[25]  Benachinmardi, K.K., Padmavathy, M., Malini, J. and Naveneeth, B. (2014) Prevalence of Non Fermenting Gram-Negative Bacilli and Their in Vitro Susceptibility Pattern at a Tertiary Care Teaching Hospital. Journal of the Scientific Society, 41, 162-166.
https://doi.org/10.4103/0974-5009.141204
[26]  Blondel-Hill, E., Henry, E.A. and Speert, D.P. (2007) Pseudomonas. In: Manual of Clinical Microbiology, 9th Edition, American Society for Microbiology, Washington DC, 734-748.
[27]  Chang, S., Cui, X., Guo, M., Tian, Y., Xu, W., Huang, K. and Zhang, Y. (2017) Insoluble Dietary Fiber from Pear Pomace Can Prevent High-Fat Diet Induced Obesity in Rats Mainly by Improving the Structure of Gut Microbiota. Journal of Microbiology and Biotechnology, 27, 856-867.
https://doi.org/10.4014/jmb.1610.10058
[28]  Campos-Vega, R., Reynoso-Camacho, R., Pedraza-Aboytes, G., Acosta-Gallegos, J.A., Guzman Maldonado, S.H., Paredes-Lopez, O., Oomah, B.D. and Loarca-Piña, G. (2009) Chemical Composition and in Vitro Polysaccharide Fermentation of Different Beans (Phaseolus vulgaris L.). Journal of Food Science, 74, T59.
https://doi.org/10.1111/j.1750-3841.2009.01292.x
[29]  Zamora-Gasga, V.M., álvarez-Vidal, C., Montalvo-González, E., Loarca-Piña, G., Vázquez-Landaverde, P.A., Bello-Pérez, L.A., Tovar, J. and Sáyago-Ayerdi, S.G. (2018) Gut Metabolites Associated with pH and Antioxidant Capacity during in Vitro Colonic Fermentation of Mexican Corn Products. Cereal Chemistry, 95, 399-410.
https://doi.org/10.1002/cche.10039
[30]  Falony, G., Vlachou, A., Verbrugghe, K. and De Vuyst, L. (2006) Cross-Feeding between Bidobacterium longum BB536 and Acetate-Converting, Butyrate Producing Colon Bacteria during Growth on Oligofructose. Applied and Environmental Microbiology, 72, 7835-7841.
https://doi.org/10.1128/AEM.01296-06
[31]  Mathers, J.C. and Annison, E.F. (1993) Stoichiometry of Polysaccharide Fermentation in the Large Intestine. In: Samman, S. and Annison, G., Eds., Dietary Fibre and Beyond-Australian Perspectives, Nutrition Society of Australia Occasional Publications, Vol. 1, 123-135.

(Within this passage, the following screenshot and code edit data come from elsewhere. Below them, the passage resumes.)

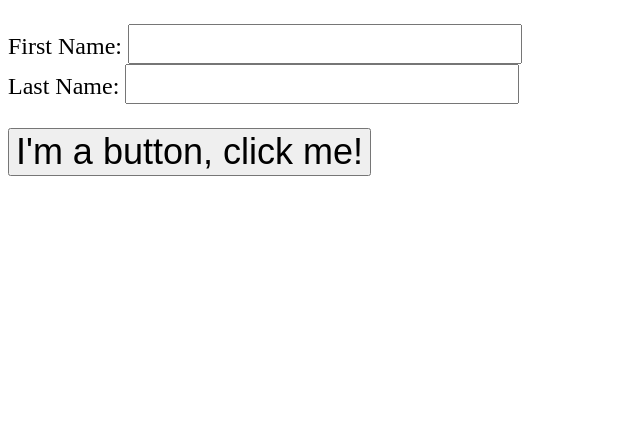
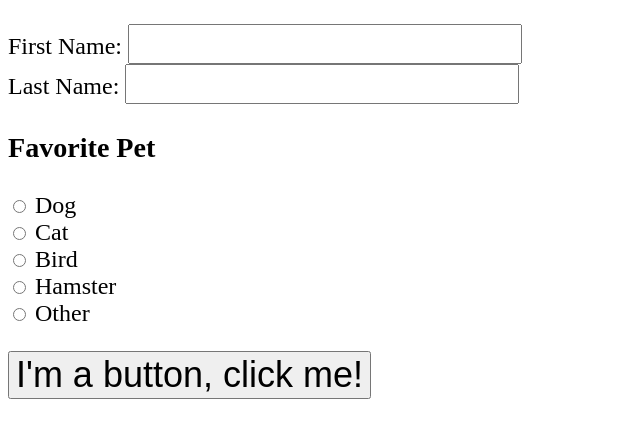
Before and after one commit to GeorgeEllis123/First-JS, a plain HTML site: page index.html in a window 1280 px wide. Shown: the whole page, without its empty margins (0-640 px from the left). Drawn offline with Linux system fonts and the light colour scheme.

Commit message:
added radio

```diff
--- a/index.html
+++ b/index.html
@@ -1,7 +1,7 @@
 <!DOCTYPE html>
 <html>
   <head>
-    <title>Javascript Demo</title>
+    <title>More Javascript</title>
     <meta charset="utf-8"></meta>
     <script defer src="myScript.js"></script>
     <style>
@@ -23,6 +23,20 @@
         <br />
         <label for='lname'>Last Name:</label>
         <input id='lname' name='lname' type='text' />
+
+        <h3>Favorite Pet</h3>
+
+        <input type="radio" id="dog" name="pet" value="dog">
+        <label for="dog">Dog</label><br />
+        <input type="radio" id="cat" name="pet" value="cat">
+        <label for="cat">Cat</label><br />
+        <input type="radio" id="bird" name="pet" value="bird">
+        <label for="bird">Bird</label><br />
+        <input type="radio" id="hamster" name="pet" value="hamster">
+        <label for="hamster">Hamster</label><br />
+        <input type="radio" id="other" name="pet" value="other">
+        <label for="other">Other</label>
+
       </p>
       <button onclick='myClick()'>I'm a button, click me!</button>
     </div>
```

[32]  Mazotto, A.M., Rodrigues-Coelho, R.R., Lage-Cedrola, S.M., Lima, M.F., Couri, S., Paraguai de Souza, E. and Vermelho, A.B. (2011) Keratinase Production by Three Bacillus spp. Using Feather Meal and Whole Feathers as Substrate in a Submerged Fermentation. Enzyme Research, 2011, Article ID: 523780.
https://doi.org/10.4061/2011/523780

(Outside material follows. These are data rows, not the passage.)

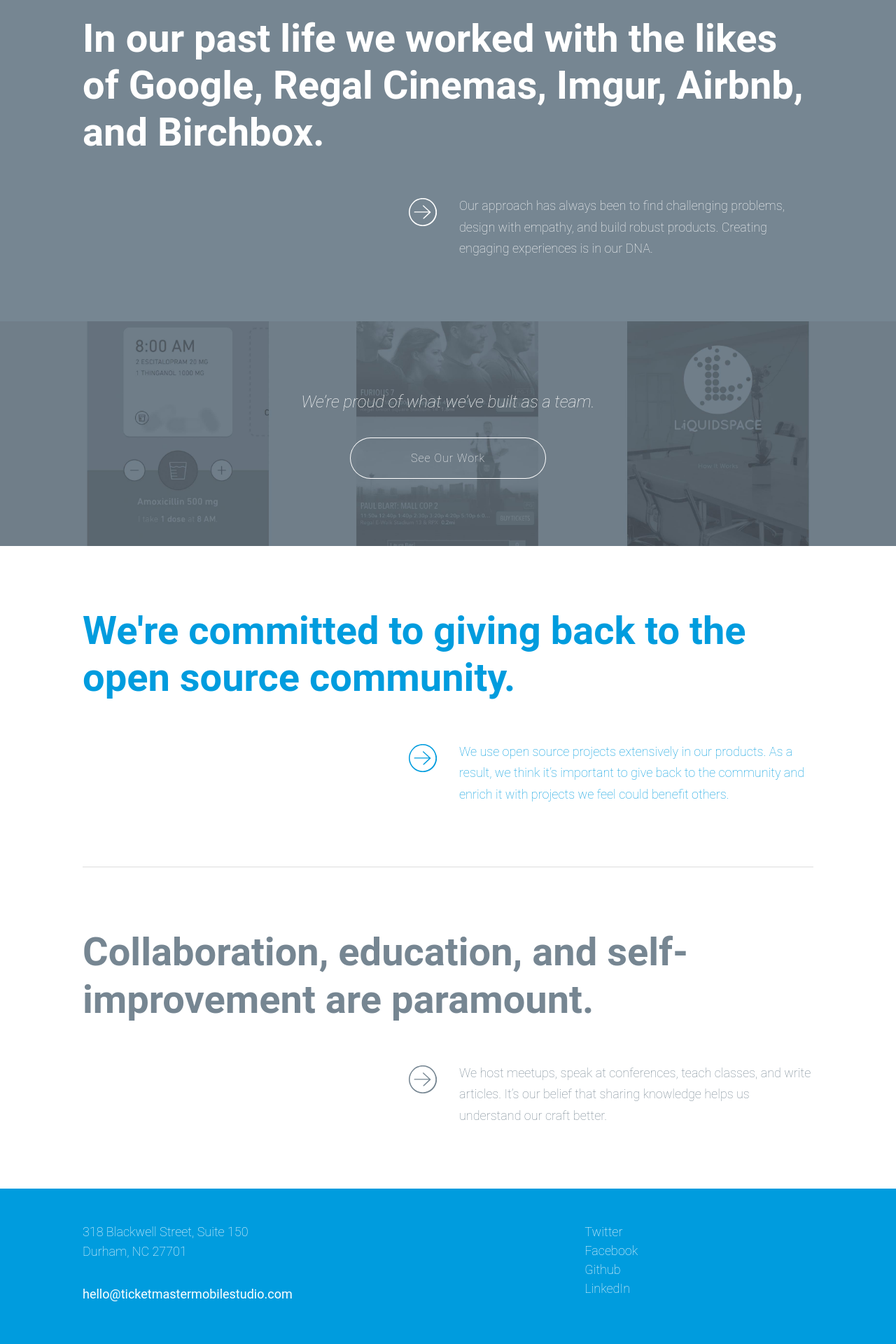
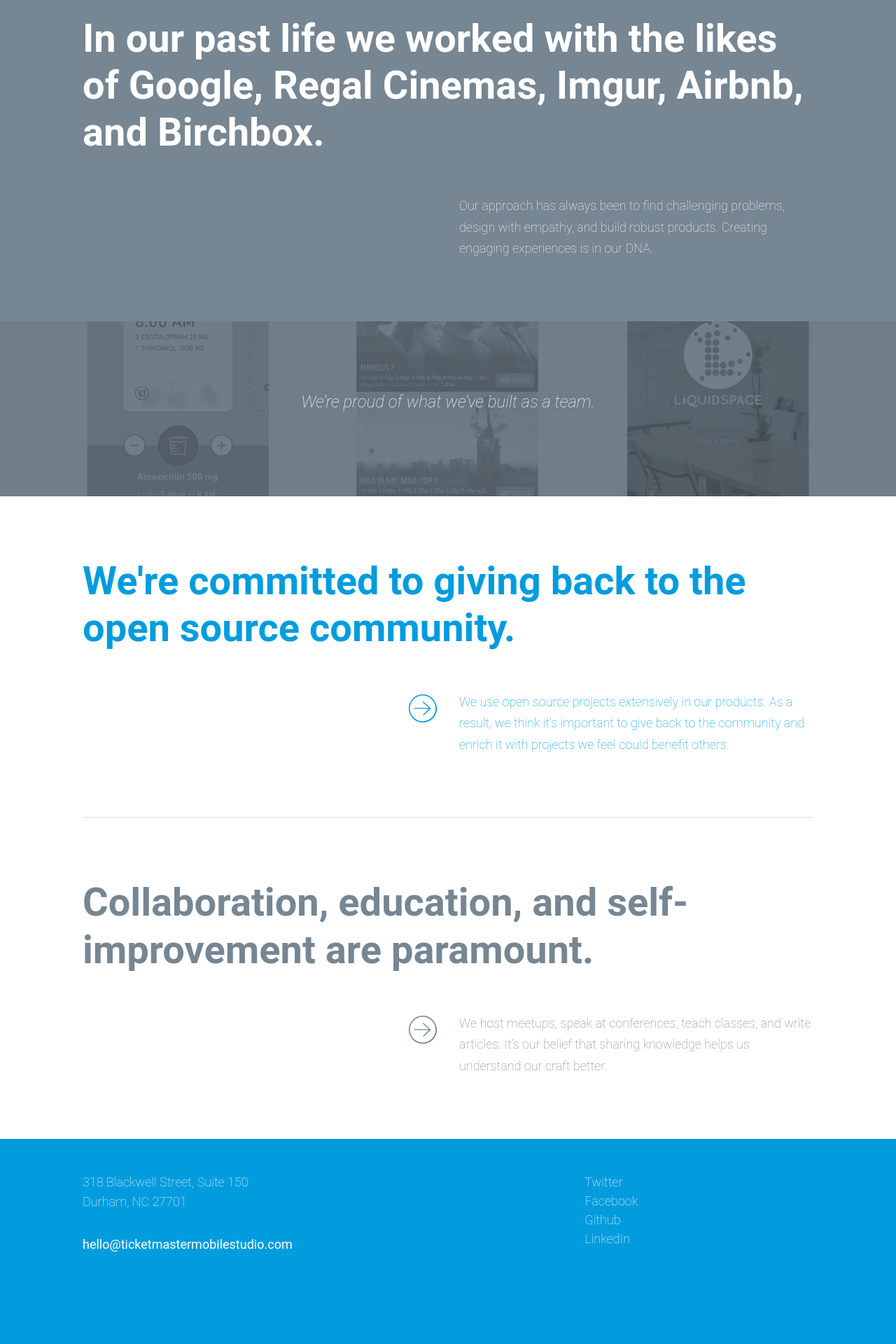
Before and after one commit to TicketmasterMobileStudio/ticketmastermobilestudio.github.io, a Jekyll site: the page built from index.md, in a window 1280 px wide. Shown: the part 1007-2927 px from the top of the page at 70% size. Built offline with Jekyll 4.4.1, drawn with Linux system fonts in a browser that asks for light colours; after the commit the page ends 2856 px from its top, so only the background shows below that.

Commit message:
Remove links to twotoasters.com from homepage

```diff
--- a/_layouts/home.html
+++ b/_layouts/home.html
@@ -39,16 +39,15 @@
         <section id="pastwork">
           <article id="past-work" class="row">
             <h2 class="columns large-12">In our past life we worked with the likes of Google, Regal Cinemas, Imgur, Airbnb, and Birchbox.</h2>
-            <a target="_blank" href="http://twotoasters.com/work" class="homedescription columns small-12 medium-6 large-6">
+            <p class="homedescription columns small-12 medium-6 large-6">
               Our approach has always been to find challenging problems, design with empathy, and build robust products. Creating engaging experiences is in our DNA.
-            </a>
+            </p>
           </article>
         </section>
         <section id="pride">
           <article class="row photo">
             <div class="columns large-12">
               <p class="hide-for-small-only">We’re proud of what we’ve built as a team.</p>
-              <a class="button" target="_blank" href="http://twotoasters.com/work">See Our Work</a>
             </div>
           </article>
         </section>
@@ -62,7 +61,7 @@
             <article id="self-improvement" class="row">
               <hr/>
               <h2 class="columns large-12">Collaboration, education, and self-improvement are paramount.</h2>
-              <a target="_blank" href="http://twotoasters.com/blogs/ideas/" class="homedescription columns small-12 medium-6 large-6">
+              <a target="_blank" href="{{ site.baseurl }}/blog" class="homedescription columns small-12 medium-6 large-6">
                 We host meetups, speak at conferences, teach classes, and write articles. It’s our belief that sharing knowledge helps us understand our craft better.
               </a>
             </article>
--- a/_sass/_home.scss
+++ b/_sass/_home.scss
@@ -71,11 +71,18 @@
 	}
 }
 
-a.homedescription {
+.homedescription {
 	@include largebodyfontsize;
 	@include largebodyspacing;
 	line-height: 1.7;
 	color: $white;
+}
+
+a.homedescription {
+	&:hover {
+		opacity: 0.5;
+	}
+
 	@media #{$medium-up} {
 		&:before {
 			background: url(../images/arrow_white.svg);
@@ -89,10 +96,8 @@
 			position: absolute;
 		}
 	}
-	&:hover {
-		opacity: 0.5;
-	}
 }
+
 #selective {
 	background-color: #005b82;
 	background-image: url(../images/selected.jpg);
```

[33]  Hosoi, T., Ametani, A., Kiuchi, K. and Kaminogawa, S. (2000) Improved Growth and Viability of Lactobacilli in the Presence of Bacillus subtilis (Natto), Catalase, or Subtilisin. Canadian Journal of Microbiology, 46, 892-897.
https://doi.org/10.1139/w00-070

Full-Text

comments powered by Disqus